_What you should do_.
Every entry should be repeated exactly as written.

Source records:
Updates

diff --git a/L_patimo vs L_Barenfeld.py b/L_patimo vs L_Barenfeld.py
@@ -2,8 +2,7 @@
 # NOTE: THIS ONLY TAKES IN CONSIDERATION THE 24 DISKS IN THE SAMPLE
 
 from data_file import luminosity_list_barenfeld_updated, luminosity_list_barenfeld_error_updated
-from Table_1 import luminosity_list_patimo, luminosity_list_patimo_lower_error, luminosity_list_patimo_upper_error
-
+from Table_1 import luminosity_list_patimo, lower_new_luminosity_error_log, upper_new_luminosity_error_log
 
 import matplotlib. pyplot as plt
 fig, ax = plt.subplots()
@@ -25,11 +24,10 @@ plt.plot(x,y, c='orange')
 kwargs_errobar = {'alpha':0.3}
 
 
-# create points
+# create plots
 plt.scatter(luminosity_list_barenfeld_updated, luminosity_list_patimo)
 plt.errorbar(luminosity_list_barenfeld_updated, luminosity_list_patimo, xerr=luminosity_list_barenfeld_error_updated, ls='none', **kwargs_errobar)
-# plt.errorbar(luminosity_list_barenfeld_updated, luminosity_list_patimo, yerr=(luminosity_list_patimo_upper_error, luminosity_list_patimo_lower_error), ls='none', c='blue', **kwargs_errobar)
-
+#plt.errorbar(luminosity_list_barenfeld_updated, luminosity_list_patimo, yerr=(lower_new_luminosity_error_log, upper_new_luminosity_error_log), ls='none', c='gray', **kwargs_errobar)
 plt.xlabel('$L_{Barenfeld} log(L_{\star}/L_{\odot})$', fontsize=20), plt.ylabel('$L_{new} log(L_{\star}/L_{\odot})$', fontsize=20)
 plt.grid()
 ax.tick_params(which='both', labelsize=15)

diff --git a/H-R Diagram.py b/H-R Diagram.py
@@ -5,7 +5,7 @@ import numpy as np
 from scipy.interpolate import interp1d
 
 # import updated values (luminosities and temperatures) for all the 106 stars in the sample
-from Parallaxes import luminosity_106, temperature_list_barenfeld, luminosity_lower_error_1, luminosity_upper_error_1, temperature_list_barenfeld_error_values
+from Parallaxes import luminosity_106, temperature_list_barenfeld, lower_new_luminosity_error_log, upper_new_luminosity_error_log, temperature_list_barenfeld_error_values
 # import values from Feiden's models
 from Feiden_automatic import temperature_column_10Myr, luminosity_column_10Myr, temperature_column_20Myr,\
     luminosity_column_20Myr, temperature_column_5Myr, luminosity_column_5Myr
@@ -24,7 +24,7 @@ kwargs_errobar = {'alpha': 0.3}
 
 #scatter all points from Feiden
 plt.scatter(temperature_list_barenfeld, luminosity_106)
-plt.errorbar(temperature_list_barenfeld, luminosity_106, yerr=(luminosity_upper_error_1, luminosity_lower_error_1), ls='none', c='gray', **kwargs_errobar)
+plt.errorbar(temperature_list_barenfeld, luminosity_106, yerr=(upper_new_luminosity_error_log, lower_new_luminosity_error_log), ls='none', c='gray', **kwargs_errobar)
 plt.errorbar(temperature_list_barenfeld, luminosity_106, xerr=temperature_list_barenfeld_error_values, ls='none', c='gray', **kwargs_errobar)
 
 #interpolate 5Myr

_Answer space_.
Updates

diff --git a/L_patimo vs L_Barenfeld.py b/L_patimo vs L_Barenfeld.py
@@ -2,8 +2,7 @@
 # NOTE: THIS ONLY TAKES IN CONSIDERATION THE 24 DISKS IN THE SAMPLE
 
 from data_file import luminosity_list_barenfeld_updated, luminosity_list_barenfeld_error_updated
-from Table_1 import luminosity_list_patimo, luminosity_list_patimo_lower_error, luminosity_list_patimo_upper_error
-
+from Table_1 import luminosity_list_patimo, lower_new_luminosity_error_log, upper_new_luminosity_error_log
 
 import matplotlib. pyplot as plt
 fig, ax = plt.subplots()
@@ -25,11 +24,10 @@ plt.plot(x,y, c='orange')
 kwargs_errobar = {'alpha':0.3}
 
 
-# create points
+# create plots
 plt.scatter(luminosity_list_barenfeld_updated, luminosity_list_patimo)
 plt.errorbar(luminosity_list_barenfeld_updated, luminosity_list_patimo, xerr=luminosity_list_barenfeld_error_updated, ls='none', **kwargs_errobar)
-# plt.errorbar(luminosity_list_barenfeld_updated, luminosity_list_patimo, yerr=(luminosity_list_patimo_upper_error, luminosity_list_patimo_lower_error), ls='none', c='blue', **kwargs_errobar)
-
+#plt.errorbar(luminosity_list_barenfeld_updated, luminosity_list_patimo, yerr=(lower_new_luminosity_error_log, upper_new_luminosity_error_log), ls='none', c='gray', **kwargs_errobar)
 plt.xlabel('$L_{Barenfeld} log(L_{\star}/L_{\odot})$', fontsize=20), plt.ylabel('$L_{new} log(L_{\star}/L_{\odot})$', fontsize=20)
 plt.grid()
 ax.tick_params(which='both', labelsize=15)

diff --git a/H-R Diagram.py b/H-R Diagram.py
@@ -5,7 +5,7 @@ import numpy as np
 from scipy.interpolate import interp1d
 
 # import updated values (luminosities and temperatures) for all the 106 stars in the sample
-from Parallaxes import luminosity_106, temperature_list_barenfeld, luminosity_lower_error_1, luminosity_upper_error_1, temperature_list_barenfeld_error_values
+from Parallaxes import luminosity_106, temperature_list_barenfeld, lower_new_luminosity_error_log, upper_new_luminosity_error_log, temperature_list_barenfeld_error_values
 # import values from Feiden's models
 from Feiden_automatic import temperature_column_10Myr, luminosity_column_10Myr, temperature_column_20Myr,\
     luminosity_column_20Myr, temperature_column_5Myr, luminosity_column_5Myr
@@ -24,7 +24,7 @@ kwargs_errobar = {'alpha': 0.3}
 
 #scatter all points from Feiden
 plt.scatter(temperature_list_barenfeld, luminosity_106)
-plt.errorbar(temperature_list_barenfeld, luminosity_106, yerr=(luminosity_upper_error_1, luminosity_lower_error_1), ls='none', c='gray', **kwargs_errobar)
+plt.errorbar(temperature_list_barenfeld, luminosity_106, yerr=(upper_new_luminosity_error_log, lower_new_luminosity_error_log), ls='none', c='gray', **kwargs_errobar)
 plt.errorbar(temperature_list_barenfeld, luminosity_106, xerr=temperature_list_barenfeld_error_values, ls='none', c='gray', **kwargs_errobar)
 
 #interpolate 5Myr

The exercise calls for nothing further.